SUPPLIED DATA:

+ + + +

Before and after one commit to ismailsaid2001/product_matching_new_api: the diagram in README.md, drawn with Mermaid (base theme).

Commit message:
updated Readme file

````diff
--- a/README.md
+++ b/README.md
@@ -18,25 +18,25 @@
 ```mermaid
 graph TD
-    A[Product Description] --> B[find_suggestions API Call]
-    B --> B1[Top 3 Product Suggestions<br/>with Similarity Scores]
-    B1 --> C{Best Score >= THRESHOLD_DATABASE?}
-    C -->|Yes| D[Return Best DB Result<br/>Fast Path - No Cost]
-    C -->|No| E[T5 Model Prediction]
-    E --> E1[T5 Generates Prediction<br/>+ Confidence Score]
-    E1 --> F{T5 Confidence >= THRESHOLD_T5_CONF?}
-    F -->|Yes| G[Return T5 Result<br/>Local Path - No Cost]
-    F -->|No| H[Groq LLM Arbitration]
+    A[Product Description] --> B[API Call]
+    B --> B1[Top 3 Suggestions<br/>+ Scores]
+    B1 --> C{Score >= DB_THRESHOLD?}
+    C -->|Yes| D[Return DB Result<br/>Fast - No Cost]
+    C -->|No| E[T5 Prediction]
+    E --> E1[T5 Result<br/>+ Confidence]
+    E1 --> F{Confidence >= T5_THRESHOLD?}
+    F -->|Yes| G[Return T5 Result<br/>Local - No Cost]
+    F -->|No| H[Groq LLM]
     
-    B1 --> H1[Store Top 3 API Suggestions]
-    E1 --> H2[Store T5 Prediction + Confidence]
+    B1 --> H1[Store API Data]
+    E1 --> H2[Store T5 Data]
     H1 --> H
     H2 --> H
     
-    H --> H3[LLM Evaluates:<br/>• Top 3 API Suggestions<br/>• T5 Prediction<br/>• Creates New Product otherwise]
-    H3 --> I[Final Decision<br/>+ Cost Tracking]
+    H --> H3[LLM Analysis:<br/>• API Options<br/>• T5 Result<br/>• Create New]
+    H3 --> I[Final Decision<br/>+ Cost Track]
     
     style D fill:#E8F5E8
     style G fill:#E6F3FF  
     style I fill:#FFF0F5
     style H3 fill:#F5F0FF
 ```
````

+ + + +

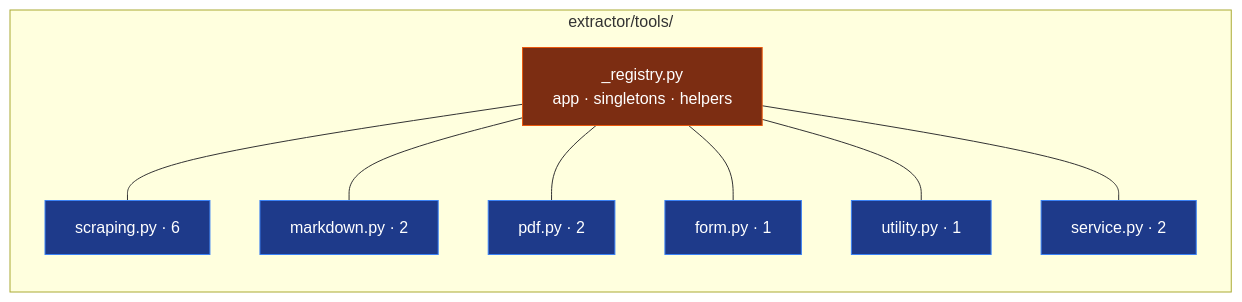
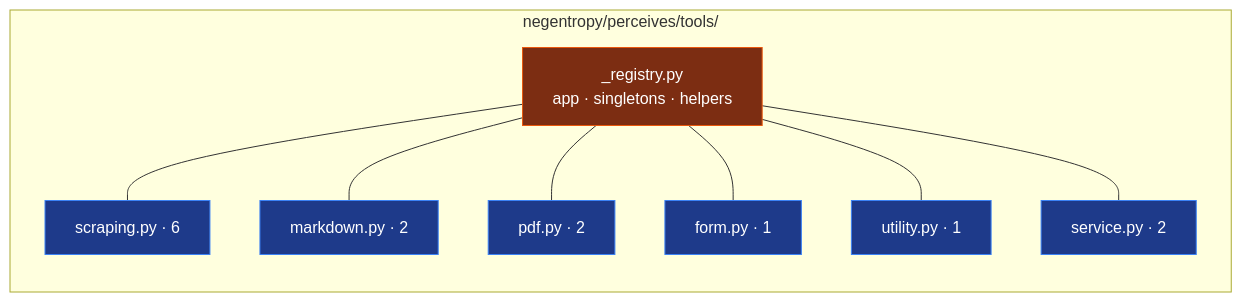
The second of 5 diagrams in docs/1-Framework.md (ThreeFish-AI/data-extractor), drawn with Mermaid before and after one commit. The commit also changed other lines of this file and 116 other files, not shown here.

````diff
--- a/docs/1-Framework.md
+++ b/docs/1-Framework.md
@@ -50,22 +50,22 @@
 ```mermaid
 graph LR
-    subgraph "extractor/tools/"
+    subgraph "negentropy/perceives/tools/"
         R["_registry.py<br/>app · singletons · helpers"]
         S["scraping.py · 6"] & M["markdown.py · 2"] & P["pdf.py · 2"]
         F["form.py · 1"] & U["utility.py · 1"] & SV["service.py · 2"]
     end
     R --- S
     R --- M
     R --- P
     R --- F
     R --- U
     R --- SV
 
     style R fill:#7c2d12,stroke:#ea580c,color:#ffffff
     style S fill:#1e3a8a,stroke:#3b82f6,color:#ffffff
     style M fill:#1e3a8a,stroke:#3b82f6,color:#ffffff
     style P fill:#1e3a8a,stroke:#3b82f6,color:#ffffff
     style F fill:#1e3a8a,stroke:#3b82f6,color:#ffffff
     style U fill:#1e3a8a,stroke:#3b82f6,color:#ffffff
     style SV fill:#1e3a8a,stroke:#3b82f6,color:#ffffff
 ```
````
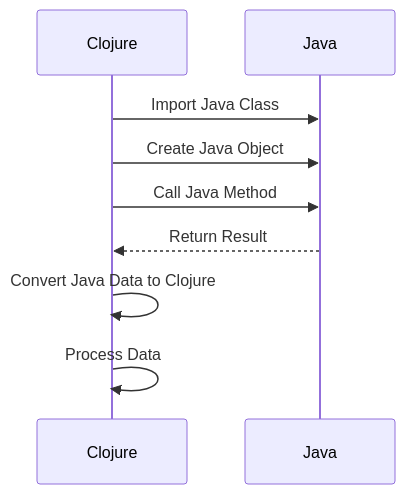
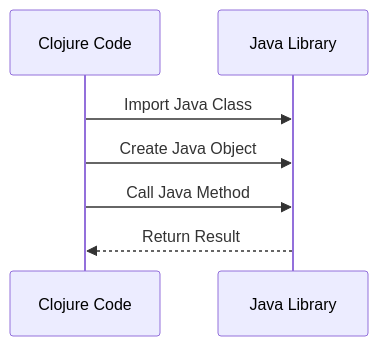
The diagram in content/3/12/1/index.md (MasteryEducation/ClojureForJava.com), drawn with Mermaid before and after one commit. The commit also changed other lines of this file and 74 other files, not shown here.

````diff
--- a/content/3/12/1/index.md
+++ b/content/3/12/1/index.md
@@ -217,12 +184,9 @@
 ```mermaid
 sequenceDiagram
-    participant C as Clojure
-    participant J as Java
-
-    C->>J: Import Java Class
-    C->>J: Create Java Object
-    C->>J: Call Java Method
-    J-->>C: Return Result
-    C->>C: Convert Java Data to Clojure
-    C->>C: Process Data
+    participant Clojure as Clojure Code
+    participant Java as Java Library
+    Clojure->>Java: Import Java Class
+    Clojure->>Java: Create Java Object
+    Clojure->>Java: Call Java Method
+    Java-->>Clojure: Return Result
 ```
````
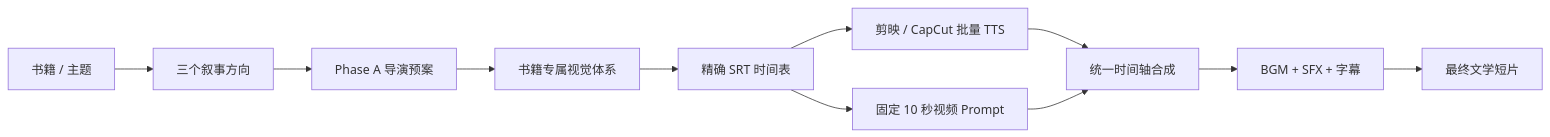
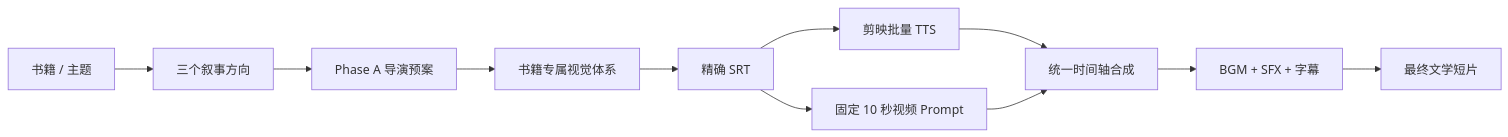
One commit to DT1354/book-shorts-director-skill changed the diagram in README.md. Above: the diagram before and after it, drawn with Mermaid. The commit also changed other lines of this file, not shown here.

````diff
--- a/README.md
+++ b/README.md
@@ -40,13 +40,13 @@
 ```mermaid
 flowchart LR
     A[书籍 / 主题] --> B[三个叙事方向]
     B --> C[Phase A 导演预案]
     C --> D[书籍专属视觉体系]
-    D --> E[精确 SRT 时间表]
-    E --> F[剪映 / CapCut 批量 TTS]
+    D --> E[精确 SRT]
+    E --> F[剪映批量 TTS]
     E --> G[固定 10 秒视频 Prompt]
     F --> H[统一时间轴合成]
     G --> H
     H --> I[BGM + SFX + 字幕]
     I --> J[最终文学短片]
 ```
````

+ + + +

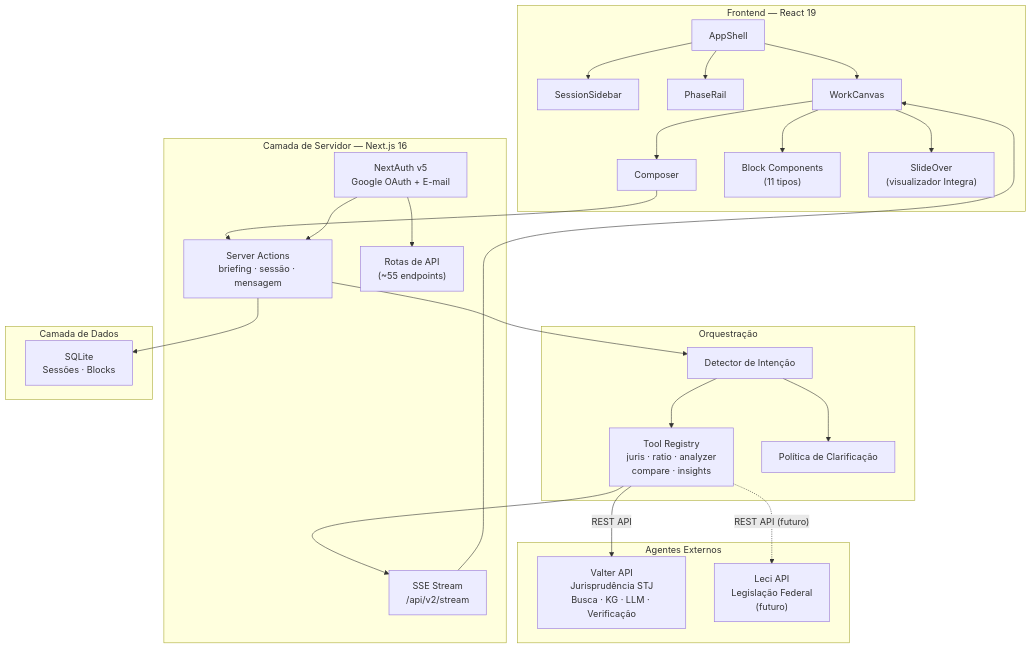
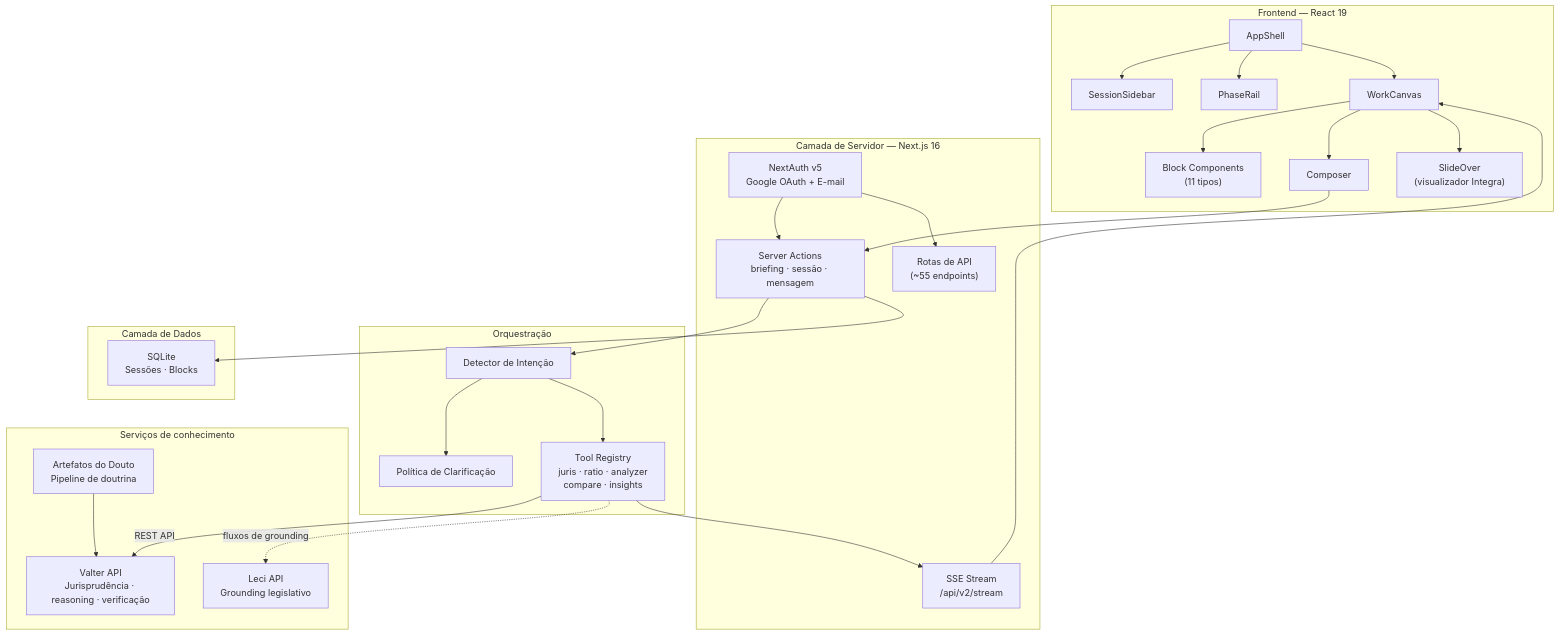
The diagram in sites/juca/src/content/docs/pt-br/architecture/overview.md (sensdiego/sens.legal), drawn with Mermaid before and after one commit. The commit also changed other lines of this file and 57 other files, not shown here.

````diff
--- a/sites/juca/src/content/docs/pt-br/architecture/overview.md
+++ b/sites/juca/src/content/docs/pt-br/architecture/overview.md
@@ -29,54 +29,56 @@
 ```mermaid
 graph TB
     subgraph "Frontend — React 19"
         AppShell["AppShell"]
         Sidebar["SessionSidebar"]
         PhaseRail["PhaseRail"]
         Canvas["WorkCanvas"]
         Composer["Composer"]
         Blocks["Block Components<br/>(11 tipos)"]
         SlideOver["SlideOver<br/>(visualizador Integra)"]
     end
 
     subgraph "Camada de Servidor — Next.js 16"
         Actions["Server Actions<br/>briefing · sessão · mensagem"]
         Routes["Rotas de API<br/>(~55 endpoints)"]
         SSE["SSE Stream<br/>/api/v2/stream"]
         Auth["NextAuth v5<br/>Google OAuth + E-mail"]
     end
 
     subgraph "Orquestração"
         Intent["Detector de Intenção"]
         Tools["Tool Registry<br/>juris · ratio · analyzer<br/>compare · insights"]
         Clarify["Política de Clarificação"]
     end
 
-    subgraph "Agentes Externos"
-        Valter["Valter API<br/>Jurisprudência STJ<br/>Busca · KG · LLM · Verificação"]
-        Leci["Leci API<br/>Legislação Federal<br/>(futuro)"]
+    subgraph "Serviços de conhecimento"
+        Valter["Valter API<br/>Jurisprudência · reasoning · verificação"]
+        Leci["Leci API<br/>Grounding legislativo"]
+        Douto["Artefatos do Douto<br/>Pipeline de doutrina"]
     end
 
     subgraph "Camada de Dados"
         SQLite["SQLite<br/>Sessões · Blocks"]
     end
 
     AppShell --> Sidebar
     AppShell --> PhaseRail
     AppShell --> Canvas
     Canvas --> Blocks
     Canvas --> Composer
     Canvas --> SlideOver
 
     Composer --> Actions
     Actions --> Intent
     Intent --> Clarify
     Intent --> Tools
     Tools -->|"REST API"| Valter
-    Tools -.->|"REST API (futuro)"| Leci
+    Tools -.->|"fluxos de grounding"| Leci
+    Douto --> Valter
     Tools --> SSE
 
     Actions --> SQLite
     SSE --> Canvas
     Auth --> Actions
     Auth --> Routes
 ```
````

+ + + +

WORK REQUEST: Lines with the word "stroke" in them are the answer; report each one from the data.

ANSWER BOX:
     style R fill:#7c2d12,stroke:#ea580c,color:#ffffff
     style S fill:#1e3a8a,stroke:#3b82f6,color:#ffffff
     style M fill:#1e3a8a,stroke:#3b82f6,color:#ffffff
     style P fill:#1e3a8a,stroke:#3b82f6,color:#ffffff
     style F fill:#1e3a8a,stroke:#3b82f6,color:#ffffff
     style U fill:#1e3a8a,stroke:#3b82f6,color:#ffffff
     style SV fill:#1e3a8a,stroke:#3b82f6,color:#ffffff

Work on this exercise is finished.